What to produce: Search the records below for the word "extends". Copy each line where it occurs.

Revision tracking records
-- -- --

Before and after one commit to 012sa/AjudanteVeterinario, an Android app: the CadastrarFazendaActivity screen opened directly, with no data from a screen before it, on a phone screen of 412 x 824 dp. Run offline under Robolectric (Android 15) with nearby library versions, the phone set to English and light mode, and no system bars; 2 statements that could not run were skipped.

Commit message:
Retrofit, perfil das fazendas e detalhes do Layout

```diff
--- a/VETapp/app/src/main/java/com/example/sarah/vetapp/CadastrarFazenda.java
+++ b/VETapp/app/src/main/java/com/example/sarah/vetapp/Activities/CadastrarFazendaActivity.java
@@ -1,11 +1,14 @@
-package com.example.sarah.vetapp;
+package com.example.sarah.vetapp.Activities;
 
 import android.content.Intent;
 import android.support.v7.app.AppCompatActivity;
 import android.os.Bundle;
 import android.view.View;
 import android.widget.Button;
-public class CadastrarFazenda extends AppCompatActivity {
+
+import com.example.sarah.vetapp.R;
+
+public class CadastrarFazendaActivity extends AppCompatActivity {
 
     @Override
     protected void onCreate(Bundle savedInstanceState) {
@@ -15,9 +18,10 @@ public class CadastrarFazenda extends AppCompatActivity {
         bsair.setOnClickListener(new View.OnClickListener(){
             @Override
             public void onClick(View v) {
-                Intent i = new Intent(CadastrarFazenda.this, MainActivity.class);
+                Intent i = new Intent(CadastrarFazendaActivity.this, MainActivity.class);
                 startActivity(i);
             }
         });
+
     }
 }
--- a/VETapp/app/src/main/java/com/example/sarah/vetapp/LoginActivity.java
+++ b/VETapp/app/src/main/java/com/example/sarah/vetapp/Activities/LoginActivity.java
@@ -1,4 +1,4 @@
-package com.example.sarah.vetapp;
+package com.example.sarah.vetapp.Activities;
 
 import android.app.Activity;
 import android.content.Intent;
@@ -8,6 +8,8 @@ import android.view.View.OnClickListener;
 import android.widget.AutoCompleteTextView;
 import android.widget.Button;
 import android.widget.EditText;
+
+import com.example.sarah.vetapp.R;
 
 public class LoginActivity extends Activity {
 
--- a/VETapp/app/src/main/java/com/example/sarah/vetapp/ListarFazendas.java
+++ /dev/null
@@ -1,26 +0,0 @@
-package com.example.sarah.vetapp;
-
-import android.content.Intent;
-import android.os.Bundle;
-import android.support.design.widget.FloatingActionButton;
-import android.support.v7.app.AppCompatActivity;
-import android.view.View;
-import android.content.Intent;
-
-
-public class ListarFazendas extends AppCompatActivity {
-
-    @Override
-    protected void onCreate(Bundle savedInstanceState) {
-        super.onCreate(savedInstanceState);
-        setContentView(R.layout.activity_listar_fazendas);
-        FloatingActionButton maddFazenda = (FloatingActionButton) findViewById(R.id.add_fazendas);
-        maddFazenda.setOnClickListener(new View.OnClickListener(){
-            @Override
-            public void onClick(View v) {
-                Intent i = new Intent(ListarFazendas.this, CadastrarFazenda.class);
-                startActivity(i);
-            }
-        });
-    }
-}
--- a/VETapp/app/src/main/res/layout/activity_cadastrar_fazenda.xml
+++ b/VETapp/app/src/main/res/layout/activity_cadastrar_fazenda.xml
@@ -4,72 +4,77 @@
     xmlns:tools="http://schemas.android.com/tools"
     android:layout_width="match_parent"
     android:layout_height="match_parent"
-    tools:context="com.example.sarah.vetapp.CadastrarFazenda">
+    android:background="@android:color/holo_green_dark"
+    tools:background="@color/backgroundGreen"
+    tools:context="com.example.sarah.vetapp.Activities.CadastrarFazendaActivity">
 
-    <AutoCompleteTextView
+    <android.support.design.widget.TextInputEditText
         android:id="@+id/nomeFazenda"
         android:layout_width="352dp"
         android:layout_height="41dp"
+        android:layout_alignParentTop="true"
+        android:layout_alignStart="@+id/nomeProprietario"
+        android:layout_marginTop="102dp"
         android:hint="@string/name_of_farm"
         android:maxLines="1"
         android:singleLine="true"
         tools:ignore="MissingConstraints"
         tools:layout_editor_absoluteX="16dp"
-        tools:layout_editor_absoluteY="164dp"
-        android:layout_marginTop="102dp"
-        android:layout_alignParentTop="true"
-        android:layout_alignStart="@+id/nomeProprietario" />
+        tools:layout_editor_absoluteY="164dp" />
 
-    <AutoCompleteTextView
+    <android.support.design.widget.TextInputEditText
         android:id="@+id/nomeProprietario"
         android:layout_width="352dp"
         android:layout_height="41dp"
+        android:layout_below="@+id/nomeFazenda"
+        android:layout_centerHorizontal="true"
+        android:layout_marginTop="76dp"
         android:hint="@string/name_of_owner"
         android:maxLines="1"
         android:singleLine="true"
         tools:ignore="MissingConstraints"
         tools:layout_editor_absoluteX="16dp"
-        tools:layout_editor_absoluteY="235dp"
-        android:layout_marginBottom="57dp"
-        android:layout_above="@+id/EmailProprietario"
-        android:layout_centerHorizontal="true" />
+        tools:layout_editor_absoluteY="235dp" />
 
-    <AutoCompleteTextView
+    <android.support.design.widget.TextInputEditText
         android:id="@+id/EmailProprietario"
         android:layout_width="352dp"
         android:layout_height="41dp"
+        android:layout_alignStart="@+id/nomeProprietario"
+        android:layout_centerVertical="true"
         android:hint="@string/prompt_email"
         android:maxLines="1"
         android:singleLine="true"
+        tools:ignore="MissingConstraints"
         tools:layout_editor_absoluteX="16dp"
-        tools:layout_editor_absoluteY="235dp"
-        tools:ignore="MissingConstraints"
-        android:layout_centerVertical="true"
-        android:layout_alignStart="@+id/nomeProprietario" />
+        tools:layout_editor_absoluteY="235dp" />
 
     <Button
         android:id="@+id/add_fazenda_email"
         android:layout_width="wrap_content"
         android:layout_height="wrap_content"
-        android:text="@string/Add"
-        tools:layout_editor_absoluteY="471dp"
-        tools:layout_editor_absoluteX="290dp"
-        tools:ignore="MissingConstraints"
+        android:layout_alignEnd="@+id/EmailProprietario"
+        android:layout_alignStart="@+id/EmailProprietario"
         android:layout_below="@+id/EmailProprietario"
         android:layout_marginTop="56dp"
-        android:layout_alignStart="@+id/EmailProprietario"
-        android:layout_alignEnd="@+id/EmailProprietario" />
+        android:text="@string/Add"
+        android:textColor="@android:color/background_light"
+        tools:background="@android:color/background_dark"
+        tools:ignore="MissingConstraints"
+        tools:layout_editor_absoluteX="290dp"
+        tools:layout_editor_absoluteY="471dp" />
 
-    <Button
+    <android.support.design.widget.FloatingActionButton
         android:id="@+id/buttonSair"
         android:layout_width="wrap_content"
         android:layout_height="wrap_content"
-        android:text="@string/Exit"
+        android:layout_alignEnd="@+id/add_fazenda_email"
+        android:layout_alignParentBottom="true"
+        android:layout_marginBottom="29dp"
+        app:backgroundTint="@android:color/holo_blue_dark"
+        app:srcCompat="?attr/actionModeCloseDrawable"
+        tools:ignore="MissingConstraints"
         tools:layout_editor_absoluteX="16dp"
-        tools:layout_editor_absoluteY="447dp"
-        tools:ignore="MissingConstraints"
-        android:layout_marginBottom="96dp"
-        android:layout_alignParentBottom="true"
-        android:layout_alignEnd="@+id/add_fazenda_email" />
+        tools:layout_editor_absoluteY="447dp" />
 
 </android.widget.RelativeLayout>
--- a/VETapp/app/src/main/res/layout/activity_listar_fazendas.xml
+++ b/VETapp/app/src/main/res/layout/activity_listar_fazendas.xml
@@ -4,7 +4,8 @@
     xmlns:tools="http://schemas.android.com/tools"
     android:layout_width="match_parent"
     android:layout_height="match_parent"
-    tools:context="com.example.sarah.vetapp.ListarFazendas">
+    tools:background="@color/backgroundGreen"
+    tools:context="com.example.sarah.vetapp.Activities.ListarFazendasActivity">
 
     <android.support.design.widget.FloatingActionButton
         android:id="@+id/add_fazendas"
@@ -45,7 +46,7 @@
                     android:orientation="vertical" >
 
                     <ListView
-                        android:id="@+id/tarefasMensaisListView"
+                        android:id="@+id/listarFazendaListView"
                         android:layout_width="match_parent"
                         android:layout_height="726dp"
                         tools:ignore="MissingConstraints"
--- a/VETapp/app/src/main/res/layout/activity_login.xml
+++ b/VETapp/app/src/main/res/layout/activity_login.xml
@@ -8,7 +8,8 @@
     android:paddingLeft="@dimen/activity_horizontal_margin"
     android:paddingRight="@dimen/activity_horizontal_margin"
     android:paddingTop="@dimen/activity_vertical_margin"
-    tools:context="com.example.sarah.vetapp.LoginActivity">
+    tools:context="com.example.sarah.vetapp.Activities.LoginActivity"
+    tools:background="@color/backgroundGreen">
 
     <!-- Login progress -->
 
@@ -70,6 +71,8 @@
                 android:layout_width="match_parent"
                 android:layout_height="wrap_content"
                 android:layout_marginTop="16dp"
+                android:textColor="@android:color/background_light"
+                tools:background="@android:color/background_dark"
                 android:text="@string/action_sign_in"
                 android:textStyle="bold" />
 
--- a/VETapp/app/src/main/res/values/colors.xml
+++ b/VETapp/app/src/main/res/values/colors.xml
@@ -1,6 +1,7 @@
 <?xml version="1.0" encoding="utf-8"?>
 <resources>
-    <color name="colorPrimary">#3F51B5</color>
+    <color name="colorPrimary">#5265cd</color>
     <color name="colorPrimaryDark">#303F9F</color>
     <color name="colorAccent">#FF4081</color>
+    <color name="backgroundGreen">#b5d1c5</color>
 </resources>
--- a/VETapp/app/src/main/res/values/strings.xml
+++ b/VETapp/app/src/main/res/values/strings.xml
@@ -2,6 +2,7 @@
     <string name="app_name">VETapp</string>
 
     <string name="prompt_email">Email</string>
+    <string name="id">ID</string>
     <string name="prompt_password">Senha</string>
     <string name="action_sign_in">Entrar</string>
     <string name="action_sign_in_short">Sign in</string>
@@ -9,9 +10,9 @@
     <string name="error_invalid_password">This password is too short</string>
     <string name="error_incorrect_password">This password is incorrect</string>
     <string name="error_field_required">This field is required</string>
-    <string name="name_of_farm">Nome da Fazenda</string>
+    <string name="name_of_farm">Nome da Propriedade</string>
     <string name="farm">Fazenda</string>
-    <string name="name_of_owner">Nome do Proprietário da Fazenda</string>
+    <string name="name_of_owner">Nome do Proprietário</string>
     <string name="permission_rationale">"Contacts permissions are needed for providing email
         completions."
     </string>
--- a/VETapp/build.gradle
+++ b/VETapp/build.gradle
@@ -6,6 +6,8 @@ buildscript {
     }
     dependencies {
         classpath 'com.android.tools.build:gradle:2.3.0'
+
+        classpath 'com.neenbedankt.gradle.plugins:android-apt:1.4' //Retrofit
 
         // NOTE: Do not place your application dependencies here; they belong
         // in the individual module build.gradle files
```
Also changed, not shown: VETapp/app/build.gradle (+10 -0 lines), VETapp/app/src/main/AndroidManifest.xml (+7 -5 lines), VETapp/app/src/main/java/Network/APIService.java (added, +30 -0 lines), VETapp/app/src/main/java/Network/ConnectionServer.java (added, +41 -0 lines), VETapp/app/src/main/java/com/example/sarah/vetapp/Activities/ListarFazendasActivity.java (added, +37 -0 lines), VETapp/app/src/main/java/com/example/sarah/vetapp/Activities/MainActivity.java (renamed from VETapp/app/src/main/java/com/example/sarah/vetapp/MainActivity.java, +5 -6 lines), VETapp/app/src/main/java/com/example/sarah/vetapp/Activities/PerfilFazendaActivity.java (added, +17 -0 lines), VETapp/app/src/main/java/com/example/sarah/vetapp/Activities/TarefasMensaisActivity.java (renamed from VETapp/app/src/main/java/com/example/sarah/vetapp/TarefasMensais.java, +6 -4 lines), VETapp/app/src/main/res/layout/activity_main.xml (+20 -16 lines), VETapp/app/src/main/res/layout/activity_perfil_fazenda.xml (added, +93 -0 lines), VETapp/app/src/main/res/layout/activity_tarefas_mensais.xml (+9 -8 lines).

-- -- --

Task answer:
-public class CadastrarFazenda extends AppCompatActivity {
+public class CadastrarFazendaActivity extends AppCompatActivity {
@@ -15,9 +18,10 @@ public class CadastrarFazenda extends AppCompatActivity {
 public class LoginActivity extends Activity {
-public class ListarFazendas extends AppCompatActivity {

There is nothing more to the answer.